There, staff from FNL and NCI at Frederick enthusiastically chatted with passersby, even after the weather demanded some improvisation. Rain flooded part of the street, while strong gusts nearly knocked over the tent and forced the volunteers to take down the backdrop for the photo booth—a favorite among visitors.

Nevertheless, the fun persisted. Visitors of all ages put on lab coats, held lab-themed props, and posed for a Polaroid, the absence of a backdrop notwithstanding. Meanwhile, the young and the young at heart lined up to play the tent’s spinner game and win prizes that included light-up yo-yos, tops, Leidos keychains, and FNL-branded sunscreen.

Some visitors proved to be familiar faces, such as father and daughter Stephen and Suzanne Thibeault, whose fond memories of last year’s photo booth prompted them to stop by again.

“It was coincidence that we came here on the street festival last year, and we made a point of coming back this year for my wife’s birthday because this is just a cool thing to do,” Stephen said.

“The same thing happened [as last year],” Suzanne added. “My mom went to go get something from the car; me and my dad came here; and you guys were super-friendly, asked if we wanted a photo, got us all dressed up in our lab coats, … and took our photo. It just kind of captured our year.”

After their photo, the Thibeaults learned about FNL’s work on cancer, HIV/AIDS, and infectious diseases. Like many who visited the tent, they know someone who is battling cancer, and they expressed their appreciation for FNL’s efforts to preserve public health.

“It’s important for people to know how complicated these things are,” Stephen said, citing the public’s panic during the 2014 Ebola crisis. “It just struck me that nobody was acknowledging that people are experts in this and they spend all week, every week focusing on how these diseases are detected and how they are spread, and the first thing [that people] should be doing is finding out what they have to say.”

Educating visitors proved to be the most important—and the most worthwhile—moments of the day.

Until rain compelled the volunteers to stow most paper-based items, a table in the tent had displayed pamphlets about FNL, exercise and diet planners, bilingual fact sheets on blood pressure, and recipe books. The volunteers described FNL’s mission and discussed the connection between science and good health. Visitors included former NCI at Frederick interns; Craig Reynolds, Ph.D., former NCI associate director for Frederick, and his wife; staff from Becton Dickinson and Thermo Fisher Scientific; and a candidate for the Maryland House of Delegates.

“I am really impressed at just the amount of people that are very open and wanting to hear about us,” said first-time volunteer Maggie Scully, Ph.D., senior strategic business development analyst, Partnership Development Office, FNL.

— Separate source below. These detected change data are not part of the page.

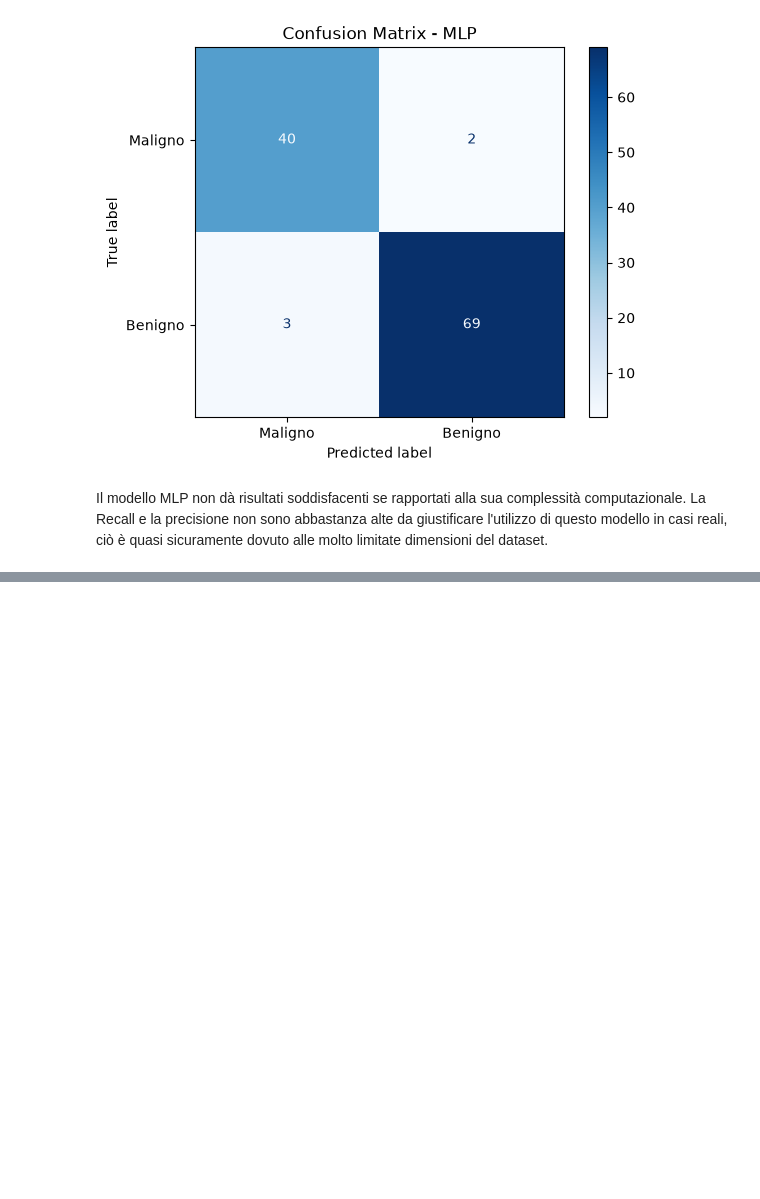
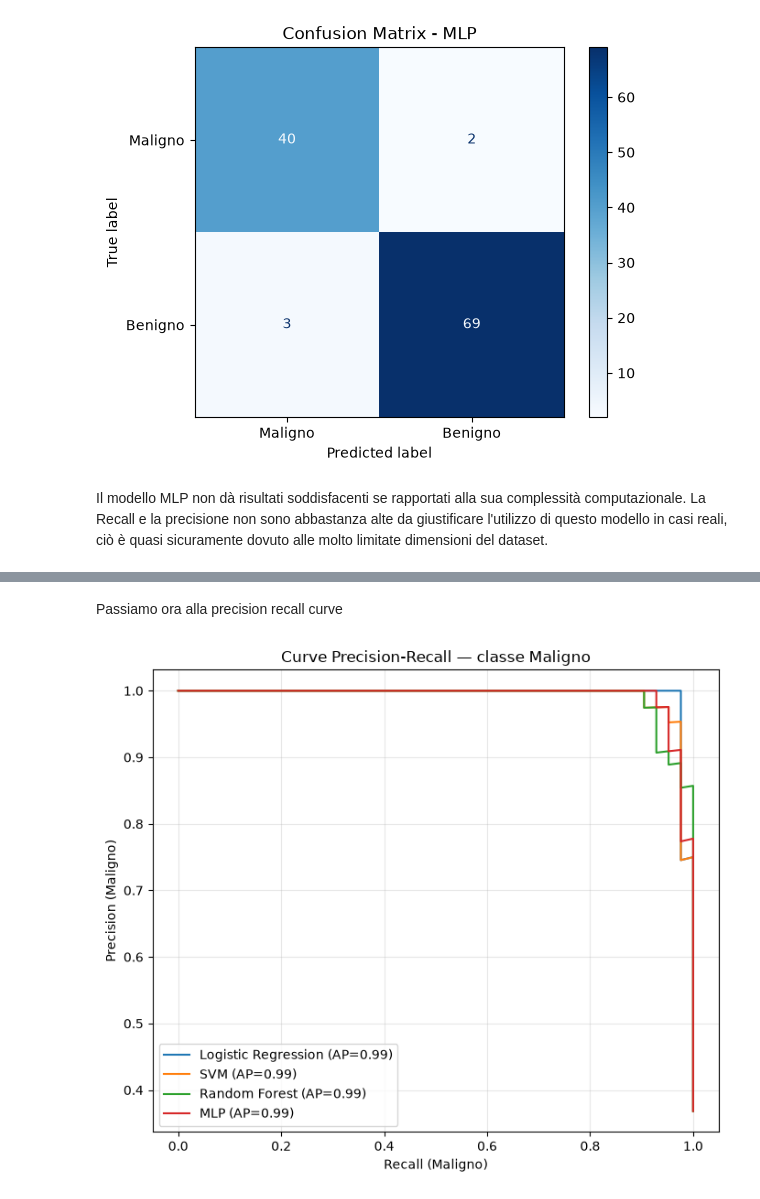
Before and after one commit to JacopoFoschi2/ElaboratoOIAML, a Jupyter notebook: progetto_esame.ipynb, the cells around one changed output, grey strips where cells are left out. Drawn from its saved outputs; the diff is of its cells as text; code cells hidden in the pictures; blank space fills up the shorter version.

```diff
--- a/progetto_esame.ipynb
+++ b/progetto_esame.ipynb
@@ -548,0 +584,32 @@ Avendo finito di creare
+# %% [markdown]
+Passiamo ora alla precision recall curve
+# %%
+from sklearn.metrics import precision_recall_curve, average_precision_score
+
+models_fitted = {
+    'Logistic Regression': pipe_logreg,
+    'SVM': best_svm,
+    'Random Forest': best_rf,
+    'MLP': best_mlp,
+}
+
+plt.figure(figsize=(7, 6))
+for name, model in models_fitted.items():
+    if hasattr(model, 'predict_proba'):
+        y_score = model.predict_proba(X_test)[:, 0]  # colonna classe 0 = Maligno
+    else:
+        y_score = -model.decision_function(X_test)  # invertiamo: score alto = Maligno
+
+    precision, recall, _ = precision_recall_curve(y_test, y_score, pos_label=0)
+    ap = average_precision_score(y_test, y_score, pos_label=0)
+    plt.plot(recall, precision, label=f'{name} (AP={ap:.2f})')
+
+plt.xlabel('Recall (Maligno)')
+plt.ylabel('Precision (Maligno)')
+plt.title('Curve Precision-Recall — classe Maligno')
+plt.legend()
+plt.grid(alpha=0.3)
+plt.tight_layout()
+plt.show()
+# %% [output]
+[figure, added]
```
Also changed, not shown: parts of 9 cells of this notebook.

Some visitors shared stories of cancer-related triumphs and tragedies. One former Frederick resident won a prize at the spinner game then stepped aside to explain that she had lost several close family members to cancer and showed the cancer bracelet she wears in their memory. Another visitor revealed that both her father and brother had succumbed to glioblastoma, but she was excited to hear about FNL’s work on difficult cancers.

The uniting theme among most of the conversations, however, was hope. For visitors, that meant getting to hear firsthand about recent advances in scientific research. For the volunteers, it meant a renewed sense of camaraderie and a reminder that FNL has helped to ease suffering.

“I feel fortunate to do this and represent a great organization like this,” Scully said. “I’m proud to work at FNL, so it’s great to be out here and tell people what we do and that we exist and that we’re here to help.”

This year’s FNL volunteers included Scully, Frank Blanchard, Max Cole, Richard Frederickson, Craig Gladden, Halee Helmer, Sarah Hooper, Michelle Neville, Geoff Seidel, and Lee Unger. They were joined by Walter Hubert, Ph.D., NCI at Frederick’s scientific program director. Blanchard, FNL’s director of Public Affairs and Communications, led FNL’s participation in the festival—a long-standing tradition for him, regardless of the weather.

A visitor takes his prize while FNL’s Sarah Hooper watches. A visitor watches the spinner game while FNL’s Max Cole looks on. FNL’s Maggie Scully (right) discusses the national lab’s work with a visitor. Visitors came from all walks of life. Even Batman stopped by for a photo op.